*SOURCE DATA:*
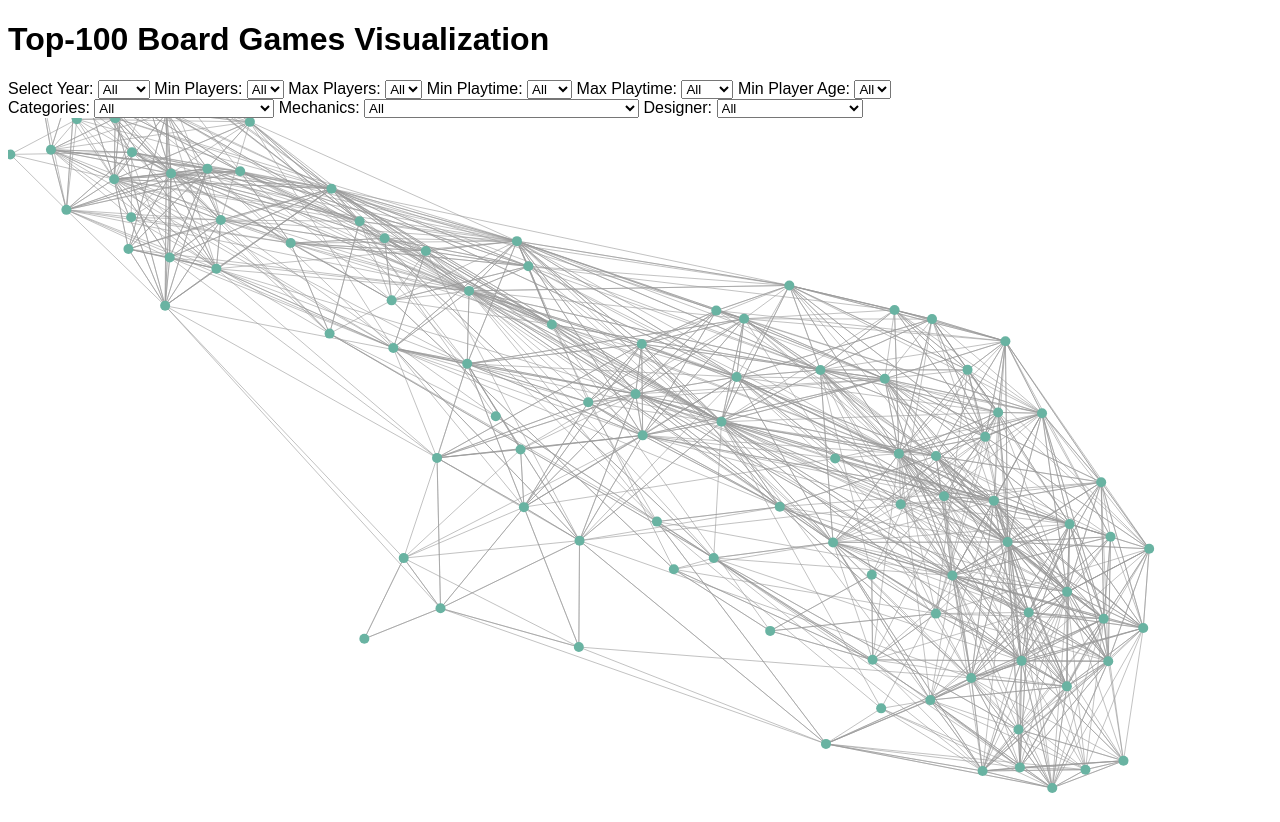
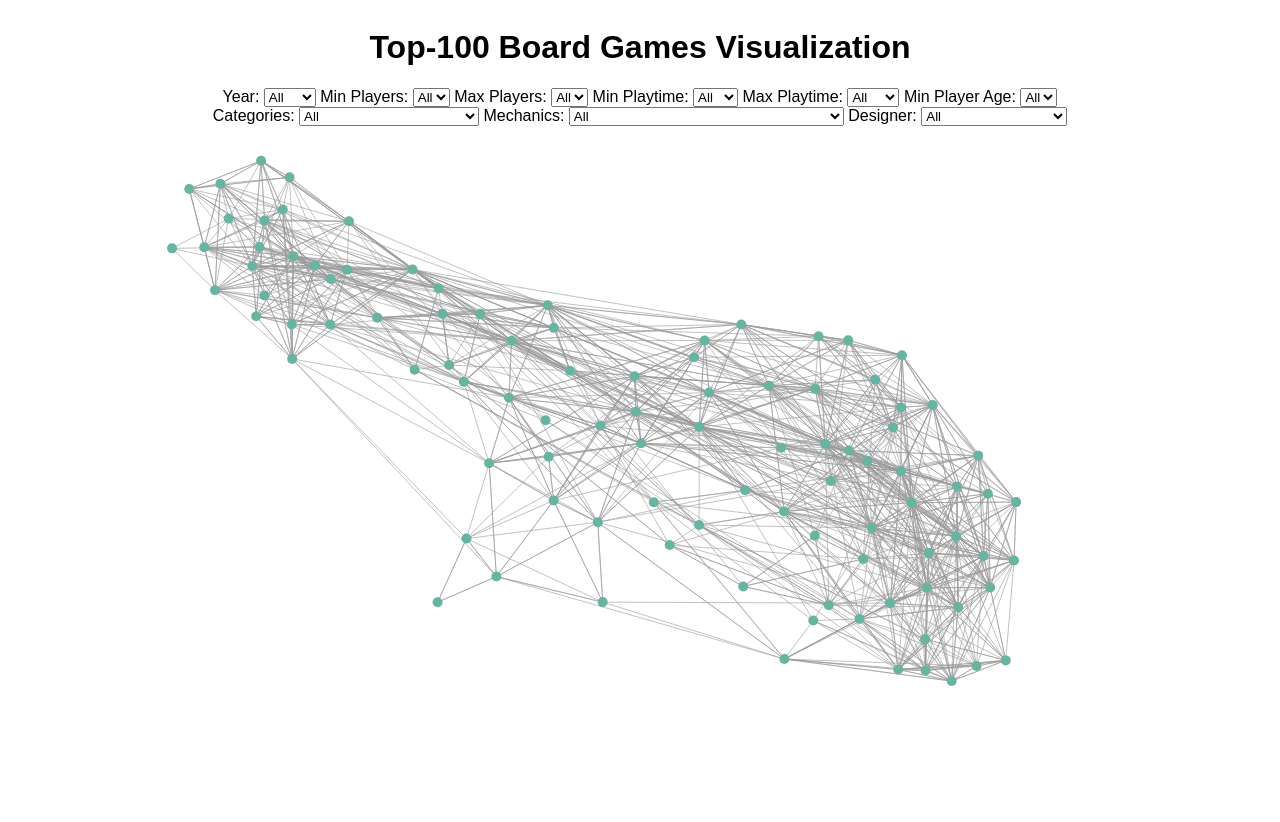
Before and after one commit to Umberto28/infovis_board_games, a Flask app: page / in a window 1280 px wide; the page is wider, and only the part inside the window is pictured. After the commit the page ends 686 px from the top of that part, so only its background shows below. Run offline with Flask 3, Linux system fonts and the light colour scheme.

Commit message:
Adjusted some variables

```diff
--- a/board-game-graph/app.py
+++ b/board-game-graph/app.py
@@ -40,13 +40,13 @@ def get_boardgames():
         filtered_boardgames = [game for game in filtered_boardgames if game['maxplaytime'] <= maxplaytime] # is == better?
     if minage:
         filtered_boardgames = [game for game in filtered_boardgames if game['minage'] >= minage] # is == better?
-    if category:
+    if category: # implement a checkbox instead of a dropdown to make multiple categories filtering possible
         filtered_boardgames = [game for game in filtered_boardgames
                                if any(categories['name'] == category for categories in game['types']['categories'])]
-    if mechanic:
+    if mechanic: # implement a checkbox instead of a dropdown to make multiple mechanics filtering possible
         filtered_boardgames = [game for game in filtered_boardgames
                                if any(mechanics['name'] == mechanic for mechanics in game['types']['mechanics'])]
-    if designer:
+    if designer: # implement a checkbox instead of a dropdown to make multiple designers filtering possible
         filtered_boardgames = [game for game in filtered_boardgames
                                if any(designer_of_game['name'] == designer for designer_of_game in game['credit']['designer'])]
 
--- a/board-game-graph/static/css/style.css
+++ b/board-game-graph/static/css/style.css
@@ -1,10 +1,12 @@
 body {
     font-family: Arial, sans-serif;
+    display: flex;
+    flex-direction: column;
+    align-items: center;
 }
 #graph {
     width: 100%;
     height: 600px;
-    overflow: visible; /* this makes sure that content is not cut off */
 }
 #tooltip {
     position: absolute;
--- a/board-game-graph/static/js/script.js
+++ b/board-game-graph/static/js/script.js
@@ -7,8 +7,8 @@ document.addEventListener('DOMContentLoaded', function() {
     console.log('Graph dimensions:', width, height);
 
     const svg = d3.select('#graph').append('svg')
-        .attr('width', width + 100)
-        .attr('height', height + 100);
+        .attr('width', width)
+        .attr('height', height);
 
     console.log('SVG created');
 
@@ -55,7 +55,7 @@ document.addEventListener('DOMContentLoaded', function() {
 
         const simulation = d3.forceSimulation(nodes)
             .force('link', d3.forceLink(links).id(d => d.id))
-            .force('charge', d3.forceManyBody().strength(-200))
+            .force('charge', d3.forceManyBody().strength(-100))
             .force('center', d3.forceCenter(width / 2, height / 2));
 
         const link = svg.append('g')
--- a/board-game-graph/templates/index.html
+++ b/board-game-graph/templates/index.html
@@ -9,7 +9,7 @@
 <body>
     <h1>Top-100 Board Games Visualization</h1>
     <div>
-        <label for="year">Select Year:</label>
+        <label for="year">Year:</label>
         <select id="year">
             <option value="">All</option>
         </select>
```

*REQUIRED WORK:*
Please report every line in the entries above that holds the string "attr".

*RESPONSE TO THIS TASK:*
-        .attr('width', width + 100)
-        .attr('height', height + 100);
+        .attr('width', width)
+        .attr('height', height);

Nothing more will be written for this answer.